Herrou lives in Breil-sur-Roya, which sits near the Italian town of Ventimiglia—fewer than six miles from the French border—and according to BFMTV, he has provided shelter for several hundred migrants. He has also helped many cross the border into France, as he outlined in a conversation with CNN in October. Some migrants wait in Ventimiglia’s Red Cross camp to relocate, but others try their luck on the streets around the town, looking for a place to sleep or an opportunity to cross the border. Herrou told CNN that he has worked to help those who want to get to France.
“Sometimes at 2 a.m., 3 a.m., we go and pick up minors in Italy, minors who have called me, who are in Ventimiglia sleeping rough…I help the minors who don’t have papers cross the border. It’s not my job to ask people for their papers,” Herrou said, also mentioning that he gave young refugees food and shelter before they continued on their way through France.
To Herrou, his work falls within a history of aiding refugees. “In the Roya valley, it’s a tradition…If you look at the Second World War, we have a history of helping people, of welcoming them. We have a rebellious spirit.”
Unfortunately, this rebellious spirit may cost Herrou five years in prison and a 30,000-euro fine. He will be prosecuted on charges that include “aiding the entry, stay and circulation of foreigners in an illegal situation” and the “illegal occupation of a private domain.” CNN states that at the hearing, “the prosecution asked for an eight-month suspended prison sentence” but that the defense “asked for an acquittal.” Herrou’s defense lawyer told CNN that he’s concerned about what this trial could mean for solidarity with refugees.
But Herrou isn’t backing down. Herrou explained, “It’s not up to me to make a distinction between black and white, people with or without papers. It’s not my job. Farming is what I do, my job is feeding people and that’s what I do.”

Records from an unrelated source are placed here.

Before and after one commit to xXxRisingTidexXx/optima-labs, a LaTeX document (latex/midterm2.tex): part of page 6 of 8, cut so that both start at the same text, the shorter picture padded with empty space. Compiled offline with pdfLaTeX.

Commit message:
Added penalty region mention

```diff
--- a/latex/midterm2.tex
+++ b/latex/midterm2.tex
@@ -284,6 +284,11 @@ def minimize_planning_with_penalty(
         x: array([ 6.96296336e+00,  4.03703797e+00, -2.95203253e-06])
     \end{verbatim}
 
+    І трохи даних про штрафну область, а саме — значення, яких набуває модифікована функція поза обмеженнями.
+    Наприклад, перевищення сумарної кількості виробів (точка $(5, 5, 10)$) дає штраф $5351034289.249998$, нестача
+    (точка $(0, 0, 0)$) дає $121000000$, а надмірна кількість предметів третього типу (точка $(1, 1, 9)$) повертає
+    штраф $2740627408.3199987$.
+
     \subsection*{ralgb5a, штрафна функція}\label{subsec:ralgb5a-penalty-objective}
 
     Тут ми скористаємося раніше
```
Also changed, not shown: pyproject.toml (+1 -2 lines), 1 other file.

This article was written by Katherine Whittaker from Saveur and was legally licensed through the NewsCred publisher network.